Detected change data

____

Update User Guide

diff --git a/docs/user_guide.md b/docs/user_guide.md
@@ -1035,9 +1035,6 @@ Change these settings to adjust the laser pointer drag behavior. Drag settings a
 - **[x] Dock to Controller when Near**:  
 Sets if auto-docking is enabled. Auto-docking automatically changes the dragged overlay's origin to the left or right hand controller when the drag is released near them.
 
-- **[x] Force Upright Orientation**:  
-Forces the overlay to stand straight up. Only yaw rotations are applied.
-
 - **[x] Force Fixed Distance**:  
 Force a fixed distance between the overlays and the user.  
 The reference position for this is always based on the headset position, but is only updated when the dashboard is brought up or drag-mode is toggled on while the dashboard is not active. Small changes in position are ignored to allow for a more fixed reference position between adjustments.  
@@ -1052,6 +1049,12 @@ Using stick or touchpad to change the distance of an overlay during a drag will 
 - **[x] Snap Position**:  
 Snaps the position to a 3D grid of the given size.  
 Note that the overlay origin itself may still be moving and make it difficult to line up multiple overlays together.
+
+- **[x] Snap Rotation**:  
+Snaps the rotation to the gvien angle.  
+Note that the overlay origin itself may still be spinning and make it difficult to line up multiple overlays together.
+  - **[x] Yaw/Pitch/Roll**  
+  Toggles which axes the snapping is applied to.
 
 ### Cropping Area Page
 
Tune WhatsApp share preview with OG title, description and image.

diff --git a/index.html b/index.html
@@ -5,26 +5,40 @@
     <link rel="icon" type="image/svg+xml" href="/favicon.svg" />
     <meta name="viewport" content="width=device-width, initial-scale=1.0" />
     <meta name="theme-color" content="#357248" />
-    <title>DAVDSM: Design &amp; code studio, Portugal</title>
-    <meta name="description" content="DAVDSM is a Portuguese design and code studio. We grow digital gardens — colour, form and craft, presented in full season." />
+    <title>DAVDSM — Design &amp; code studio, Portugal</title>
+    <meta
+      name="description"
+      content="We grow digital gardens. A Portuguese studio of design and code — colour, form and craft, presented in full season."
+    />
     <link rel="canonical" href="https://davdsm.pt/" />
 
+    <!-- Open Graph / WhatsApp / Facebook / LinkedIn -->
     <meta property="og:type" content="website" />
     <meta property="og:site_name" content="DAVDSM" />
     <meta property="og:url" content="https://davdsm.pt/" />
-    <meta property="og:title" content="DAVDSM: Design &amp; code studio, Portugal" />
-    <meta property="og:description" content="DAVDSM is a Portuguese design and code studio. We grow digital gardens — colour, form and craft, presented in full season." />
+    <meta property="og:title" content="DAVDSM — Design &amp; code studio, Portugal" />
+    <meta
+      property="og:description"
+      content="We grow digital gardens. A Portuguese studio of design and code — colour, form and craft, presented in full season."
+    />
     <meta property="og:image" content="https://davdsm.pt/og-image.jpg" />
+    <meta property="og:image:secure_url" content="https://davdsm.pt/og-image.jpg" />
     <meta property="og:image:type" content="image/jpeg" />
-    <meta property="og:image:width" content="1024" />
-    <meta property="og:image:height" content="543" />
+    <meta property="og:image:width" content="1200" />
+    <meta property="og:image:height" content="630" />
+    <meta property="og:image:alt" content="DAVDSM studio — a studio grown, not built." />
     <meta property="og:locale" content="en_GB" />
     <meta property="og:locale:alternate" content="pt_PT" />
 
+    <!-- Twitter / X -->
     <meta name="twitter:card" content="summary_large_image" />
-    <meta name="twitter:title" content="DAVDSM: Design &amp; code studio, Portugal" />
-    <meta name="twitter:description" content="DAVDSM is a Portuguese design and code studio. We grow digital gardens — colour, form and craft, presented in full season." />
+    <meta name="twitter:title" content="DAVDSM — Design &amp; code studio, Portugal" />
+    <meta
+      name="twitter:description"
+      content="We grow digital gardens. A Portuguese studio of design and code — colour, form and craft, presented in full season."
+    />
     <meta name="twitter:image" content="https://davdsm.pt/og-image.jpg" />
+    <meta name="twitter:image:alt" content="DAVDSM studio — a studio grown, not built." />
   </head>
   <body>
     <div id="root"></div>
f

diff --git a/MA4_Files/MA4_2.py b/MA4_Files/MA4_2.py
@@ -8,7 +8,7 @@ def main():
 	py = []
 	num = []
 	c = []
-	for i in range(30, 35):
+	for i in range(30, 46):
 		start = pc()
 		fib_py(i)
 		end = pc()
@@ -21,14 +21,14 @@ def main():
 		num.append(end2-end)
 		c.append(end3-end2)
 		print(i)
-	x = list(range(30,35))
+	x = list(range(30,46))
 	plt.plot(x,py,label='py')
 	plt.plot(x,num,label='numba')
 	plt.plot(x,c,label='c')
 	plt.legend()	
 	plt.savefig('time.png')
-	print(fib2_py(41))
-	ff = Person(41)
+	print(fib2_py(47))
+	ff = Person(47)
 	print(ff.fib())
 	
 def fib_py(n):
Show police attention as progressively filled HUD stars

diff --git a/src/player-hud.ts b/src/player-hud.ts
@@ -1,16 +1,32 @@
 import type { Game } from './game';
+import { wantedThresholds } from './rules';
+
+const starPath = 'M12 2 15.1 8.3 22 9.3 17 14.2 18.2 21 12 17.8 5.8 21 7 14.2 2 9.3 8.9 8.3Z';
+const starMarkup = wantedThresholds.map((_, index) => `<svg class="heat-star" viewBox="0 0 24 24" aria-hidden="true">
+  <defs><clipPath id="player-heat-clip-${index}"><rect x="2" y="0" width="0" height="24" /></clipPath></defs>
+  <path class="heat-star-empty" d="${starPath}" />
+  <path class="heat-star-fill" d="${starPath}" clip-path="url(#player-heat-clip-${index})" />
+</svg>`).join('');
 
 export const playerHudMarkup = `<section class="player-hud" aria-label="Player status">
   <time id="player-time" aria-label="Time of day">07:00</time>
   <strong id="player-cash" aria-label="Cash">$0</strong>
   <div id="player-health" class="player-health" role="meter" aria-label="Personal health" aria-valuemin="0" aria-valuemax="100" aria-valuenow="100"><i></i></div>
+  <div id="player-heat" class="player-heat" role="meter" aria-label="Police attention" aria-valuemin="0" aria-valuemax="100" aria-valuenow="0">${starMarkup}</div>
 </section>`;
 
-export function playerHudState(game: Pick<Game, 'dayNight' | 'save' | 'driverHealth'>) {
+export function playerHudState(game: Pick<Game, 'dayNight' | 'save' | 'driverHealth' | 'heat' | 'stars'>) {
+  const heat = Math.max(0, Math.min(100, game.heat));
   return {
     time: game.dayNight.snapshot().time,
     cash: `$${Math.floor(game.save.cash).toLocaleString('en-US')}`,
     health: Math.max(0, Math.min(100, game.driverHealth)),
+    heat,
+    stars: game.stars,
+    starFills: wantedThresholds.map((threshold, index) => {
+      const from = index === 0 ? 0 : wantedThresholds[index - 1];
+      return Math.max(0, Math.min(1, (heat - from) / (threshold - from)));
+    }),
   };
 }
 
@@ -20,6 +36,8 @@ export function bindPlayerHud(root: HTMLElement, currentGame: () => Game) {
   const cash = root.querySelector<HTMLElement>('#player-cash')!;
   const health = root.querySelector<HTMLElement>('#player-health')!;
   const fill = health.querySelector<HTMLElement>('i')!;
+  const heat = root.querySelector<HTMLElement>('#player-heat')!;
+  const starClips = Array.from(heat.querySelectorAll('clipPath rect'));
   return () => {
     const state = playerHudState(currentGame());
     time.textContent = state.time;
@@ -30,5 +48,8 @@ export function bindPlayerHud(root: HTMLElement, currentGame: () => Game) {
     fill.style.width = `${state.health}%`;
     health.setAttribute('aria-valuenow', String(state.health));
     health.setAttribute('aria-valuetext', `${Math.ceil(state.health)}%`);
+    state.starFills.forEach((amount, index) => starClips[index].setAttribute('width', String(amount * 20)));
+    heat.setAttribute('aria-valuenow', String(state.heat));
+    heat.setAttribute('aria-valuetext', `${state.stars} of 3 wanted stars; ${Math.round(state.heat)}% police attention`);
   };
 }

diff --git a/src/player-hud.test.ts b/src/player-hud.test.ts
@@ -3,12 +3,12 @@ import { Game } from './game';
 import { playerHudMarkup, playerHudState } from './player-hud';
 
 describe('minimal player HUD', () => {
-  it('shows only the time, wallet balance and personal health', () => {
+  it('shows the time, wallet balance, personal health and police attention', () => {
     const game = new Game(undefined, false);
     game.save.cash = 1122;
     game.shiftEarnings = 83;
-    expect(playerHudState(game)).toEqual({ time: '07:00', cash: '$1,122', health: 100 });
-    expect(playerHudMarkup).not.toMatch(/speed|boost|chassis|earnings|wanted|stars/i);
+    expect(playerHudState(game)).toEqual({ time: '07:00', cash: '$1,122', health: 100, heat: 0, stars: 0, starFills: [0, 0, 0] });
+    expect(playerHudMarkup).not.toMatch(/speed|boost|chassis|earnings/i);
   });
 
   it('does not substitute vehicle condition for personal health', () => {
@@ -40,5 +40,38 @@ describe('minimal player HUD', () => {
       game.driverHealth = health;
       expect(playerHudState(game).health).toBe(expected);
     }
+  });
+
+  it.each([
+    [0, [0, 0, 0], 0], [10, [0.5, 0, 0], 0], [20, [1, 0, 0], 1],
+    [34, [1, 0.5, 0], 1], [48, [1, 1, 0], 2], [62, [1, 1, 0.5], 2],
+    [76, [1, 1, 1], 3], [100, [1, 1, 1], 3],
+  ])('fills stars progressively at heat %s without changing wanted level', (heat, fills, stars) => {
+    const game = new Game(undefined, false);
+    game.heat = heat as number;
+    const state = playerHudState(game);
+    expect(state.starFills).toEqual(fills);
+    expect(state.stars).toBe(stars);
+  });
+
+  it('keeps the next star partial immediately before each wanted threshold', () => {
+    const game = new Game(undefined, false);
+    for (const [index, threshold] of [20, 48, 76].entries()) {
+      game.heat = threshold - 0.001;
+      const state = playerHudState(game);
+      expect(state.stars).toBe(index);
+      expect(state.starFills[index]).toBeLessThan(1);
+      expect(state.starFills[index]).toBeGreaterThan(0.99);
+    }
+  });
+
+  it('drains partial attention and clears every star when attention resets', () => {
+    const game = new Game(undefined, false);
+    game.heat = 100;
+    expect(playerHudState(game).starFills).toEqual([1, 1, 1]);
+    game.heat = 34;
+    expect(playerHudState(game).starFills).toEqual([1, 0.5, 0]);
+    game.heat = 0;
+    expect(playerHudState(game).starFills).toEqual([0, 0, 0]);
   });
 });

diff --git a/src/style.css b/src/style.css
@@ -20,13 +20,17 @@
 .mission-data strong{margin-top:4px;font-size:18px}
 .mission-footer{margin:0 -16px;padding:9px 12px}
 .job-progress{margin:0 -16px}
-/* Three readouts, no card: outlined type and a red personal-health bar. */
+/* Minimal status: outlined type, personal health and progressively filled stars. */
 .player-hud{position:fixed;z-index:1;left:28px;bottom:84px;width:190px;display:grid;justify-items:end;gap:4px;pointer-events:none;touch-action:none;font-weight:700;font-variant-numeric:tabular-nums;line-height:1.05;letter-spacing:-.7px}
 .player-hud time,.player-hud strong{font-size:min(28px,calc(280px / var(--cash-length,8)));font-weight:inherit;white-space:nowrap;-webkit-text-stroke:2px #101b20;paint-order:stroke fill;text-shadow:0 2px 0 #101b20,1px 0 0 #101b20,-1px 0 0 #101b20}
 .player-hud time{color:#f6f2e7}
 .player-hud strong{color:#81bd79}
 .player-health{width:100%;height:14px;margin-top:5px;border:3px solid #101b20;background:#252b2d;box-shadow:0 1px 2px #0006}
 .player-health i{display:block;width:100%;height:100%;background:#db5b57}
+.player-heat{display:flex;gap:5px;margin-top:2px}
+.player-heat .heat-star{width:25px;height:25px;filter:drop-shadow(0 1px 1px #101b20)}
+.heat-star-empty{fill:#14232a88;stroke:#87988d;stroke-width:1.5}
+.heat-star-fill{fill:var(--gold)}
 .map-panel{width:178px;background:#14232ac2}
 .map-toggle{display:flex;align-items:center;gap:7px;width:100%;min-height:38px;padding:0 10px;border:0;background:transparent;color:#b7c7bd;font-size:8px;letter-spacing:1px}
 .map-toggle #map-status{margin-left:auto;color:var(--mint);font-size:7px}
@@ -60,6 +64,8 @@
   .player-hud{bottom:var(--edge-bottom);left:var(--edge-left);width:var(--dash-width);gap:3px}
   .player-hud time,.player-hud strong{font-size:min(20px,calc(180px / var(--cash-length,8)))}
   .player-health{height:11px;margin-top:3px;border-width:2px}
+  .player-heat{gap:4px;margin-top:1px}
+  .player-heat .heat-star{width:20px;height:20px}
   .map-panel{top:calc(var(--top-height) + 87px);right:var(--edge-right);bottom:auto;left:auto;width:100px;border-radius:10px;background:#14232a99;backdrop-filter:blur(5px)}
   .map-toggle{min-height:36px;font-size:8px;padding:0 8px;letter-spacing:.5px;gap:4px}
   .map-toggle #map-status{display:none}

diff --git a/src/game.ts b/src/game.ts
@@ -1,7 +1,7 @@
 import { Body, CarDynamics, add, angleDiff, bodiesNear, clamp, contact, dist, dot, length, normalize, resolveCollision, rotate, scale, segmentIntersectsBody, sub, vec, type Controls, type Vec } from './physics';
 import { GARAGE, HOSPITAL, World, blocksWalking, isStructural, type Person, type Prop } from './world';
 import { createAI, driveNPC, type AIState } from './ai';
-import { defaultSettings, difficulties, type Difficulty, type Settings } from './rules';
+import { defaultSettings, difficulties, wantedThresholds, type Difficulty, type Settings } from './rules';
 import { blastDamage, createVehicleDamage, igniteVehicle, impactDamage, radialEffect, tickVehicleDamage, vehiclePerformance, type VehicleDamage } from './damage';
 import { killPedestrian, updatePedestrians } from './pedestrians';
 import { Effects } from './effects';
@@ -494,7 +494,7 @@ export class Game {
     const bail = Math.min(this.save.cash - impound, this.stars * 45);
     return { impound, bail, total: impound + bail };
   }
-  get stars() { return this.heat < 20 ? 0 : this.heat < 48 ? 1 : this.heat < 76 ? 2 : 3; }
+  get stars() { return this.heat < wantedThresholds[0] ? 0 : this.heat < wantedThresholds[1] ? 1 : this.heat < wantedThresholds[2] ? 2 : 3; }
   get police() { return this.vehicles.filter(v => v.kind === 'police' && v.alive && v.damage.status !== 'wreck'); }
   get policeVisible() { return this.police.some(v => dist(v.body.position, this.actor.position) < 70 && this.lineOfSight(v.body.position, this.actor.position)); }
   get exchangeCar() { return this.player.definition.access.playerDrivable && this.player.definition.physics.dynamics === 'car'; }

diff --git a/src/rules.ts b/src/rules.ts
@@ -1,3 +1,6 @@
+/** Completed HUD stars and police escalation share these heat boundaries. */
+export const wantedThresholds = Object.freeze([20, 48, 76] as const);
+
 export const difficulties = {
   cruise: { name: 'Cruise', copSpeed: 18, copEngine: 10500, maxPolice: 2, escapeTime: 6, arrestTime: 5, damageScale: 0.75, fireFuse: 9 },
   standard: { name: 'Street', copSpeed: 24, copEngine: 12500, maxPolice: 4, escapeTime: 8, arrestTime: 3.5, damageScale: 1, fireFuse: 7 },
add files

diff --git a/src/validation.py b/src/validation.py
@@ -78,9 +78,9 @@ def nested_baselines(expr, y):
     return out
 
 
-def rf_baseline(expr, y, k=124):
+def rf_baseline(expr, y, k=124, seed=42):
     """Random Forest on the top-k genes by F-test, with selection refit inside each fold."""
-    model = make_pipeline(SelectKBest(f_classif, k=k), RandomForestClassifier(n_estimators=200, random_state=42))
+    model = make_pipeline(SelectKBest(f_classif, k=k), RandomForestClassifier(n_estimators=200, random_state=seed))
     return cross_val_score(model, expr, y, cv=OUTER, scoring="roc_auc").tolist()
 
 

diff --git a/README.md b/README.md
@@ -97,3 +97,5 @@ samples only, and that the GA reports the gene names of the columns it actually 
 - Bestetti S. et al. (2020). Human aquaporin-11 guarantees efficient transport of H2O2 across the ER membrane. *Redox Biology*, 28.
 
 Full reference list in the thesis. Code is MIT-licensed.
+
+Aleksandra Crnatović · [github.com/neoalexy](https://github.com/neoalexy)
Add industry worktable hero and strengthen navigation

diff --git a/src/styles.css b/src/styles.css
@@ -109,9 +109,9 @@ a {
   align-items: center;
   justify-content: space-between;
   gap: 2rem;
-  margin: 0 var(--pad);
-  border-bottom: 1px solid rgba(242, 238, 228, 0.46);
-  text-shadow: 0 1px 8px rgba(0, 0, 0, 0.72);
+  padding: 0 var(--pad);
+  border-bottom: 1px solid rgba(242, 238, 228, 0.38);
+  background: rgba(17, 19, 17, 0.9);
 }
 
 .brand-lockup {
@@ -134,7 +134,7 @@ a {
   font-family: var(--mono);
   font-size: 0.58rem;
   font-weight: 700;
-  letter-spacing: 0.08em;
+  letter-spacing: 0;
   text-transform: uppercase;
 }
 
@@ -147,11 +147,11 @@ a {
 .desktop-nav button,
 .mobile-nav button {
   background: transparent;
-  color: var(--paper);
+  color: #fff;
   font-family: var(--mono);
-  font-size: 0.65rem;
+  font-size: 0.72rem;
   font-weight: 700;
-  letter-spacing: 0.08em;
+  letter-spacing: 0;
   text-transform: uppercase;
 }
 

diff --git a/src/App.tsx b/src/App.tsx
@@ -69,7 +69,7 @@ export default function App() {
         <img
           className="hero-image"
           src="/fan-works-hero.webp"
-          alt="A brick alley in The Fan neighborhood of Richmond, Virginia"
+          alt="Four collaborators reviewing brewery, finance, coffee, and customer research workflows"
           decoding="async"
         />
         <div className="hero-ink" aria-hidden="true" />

____

### Aim of the exercise
Where does the word "import" appear in the records? Copy every line that holds it.

### Result below
 import type { Game } from './game';
+import { wantedThresholds } from './rules';
@@ -3,12 +3,12 @@ import { Game } from './game';
 import { playerHudMarkup, playerHudState } from './player-hud';
 import { Body, CarDynamics, add, angleDiff, bodiesNear, clamp, contact, dist, dot, length, normalize, resolveCollision, rotate, scale, segmentIntersectsBody, sub, vec, type Controls, type Vec } from './physics';
 import { GARAGE, HOSPITAL, World, blocksWalking, isStructural, type Person, type Prop } from './world';
 import { createAI, driveNPC, type AIState } from './ai';
-import { defaultSettings, difficulties, type Difficulty, type Settings } from './rules';
+import { defaultSettings, difficulties, wantedThresholds, type Difficulty, type Settings } from './rules';
 import { blastDamage, createVehicleDamage, igniteVehicle, impactDamage, radialEffect, tickVehicleDamage, vehiclePerformance, type VehicleDamage } from './damage';
 import { killPedestrian, updatePedestrians } from './pedestrians';
 import { Effects } from './effects';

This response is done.